The placement of the new registers was intended to prevent customers from being forced to stand in line to get their food and then also wait to be checked out. However, many of the lines build up because of the extra time it takes for the employees to do both jobs.


“Sodexho is still trying to work it out to be most efficient,” said John Eckman, associate director of auxiliary services.


Auxiliary services plans to appoint a student-faculty board to advise Portland State on food service issues beginning winter term.


Another area of contention is Ultimate Baja, which replaced the highly protested Taco Bell.
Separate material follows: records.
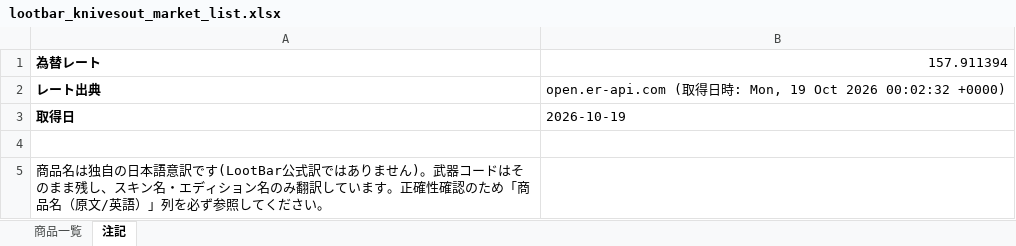
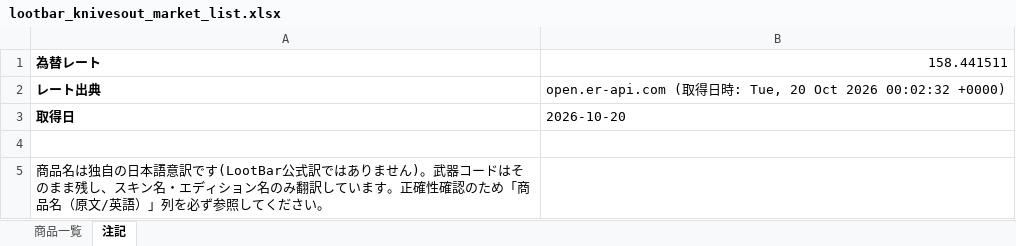
Before and after one commit to oF7QurrcC8tHwu6hgLtGggpqIwvH6ALKRY6gKaq/xS3-ZFWBFEJyC2Y3M6fwl-w9i7SrqNUNj36QwVV, an Excel workbook: output/lootbar_knivesout_market_list.xlsx, sheet 注記, drawn as a sheet; values as stored, in another font and other column widths than the file's, no borders; the diff names each change by its address in the sheet, - before the commit and + after, or states it on an @@ line.

```diff
--- a/output/lootbar_knivesout_market_list.xlsx (sheet 注記)
+++ b/output/lootbar_knivesout_market_list.xlsx (sheet 注記)
-B1: 157.911394
+B1: 158.441511
-B2: …時: Mon, 19 Oct 2026…
+B2: …時: Tue, 20 Oct 2026…
-B3: 2026-10-19
+B3: 2026-10-20
```
Also changed, not shown: sheet 商品一覧, 3 other files.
With prices of $5.19 for a chicken or beef burrito and $4.99 for a basket of three chicken or beef tacos, students say it is a bit expensive in comparison to other local restaurants.


“We were looking to do something a little more upscale,” Benson said. “Baja is designed more along the lines of Chipotle and Baja Fresh.”
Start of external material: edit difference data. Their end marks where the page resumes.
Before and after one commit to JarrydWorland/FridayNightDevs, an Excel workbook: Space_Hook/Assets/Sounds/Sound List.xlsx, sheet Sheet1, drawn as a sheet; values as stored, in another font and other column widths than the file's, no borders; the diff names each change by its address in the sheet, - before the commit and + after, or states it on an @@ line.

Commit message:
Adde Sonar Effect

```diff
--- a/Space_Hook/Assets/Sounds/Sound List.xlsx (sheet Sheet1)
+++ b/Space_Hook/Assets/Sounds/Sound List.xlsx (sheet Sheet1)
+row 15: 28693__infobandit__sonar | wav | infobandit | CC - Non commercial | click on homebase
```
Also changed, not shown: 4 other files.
But students say that for a burrito in mid-five dollar range, Ultimate Baja falls short.

“I don’t think it’s up to par,” said Grant. “With Taco Bell and other Mexican restaurants around town, it just isn’t as good.”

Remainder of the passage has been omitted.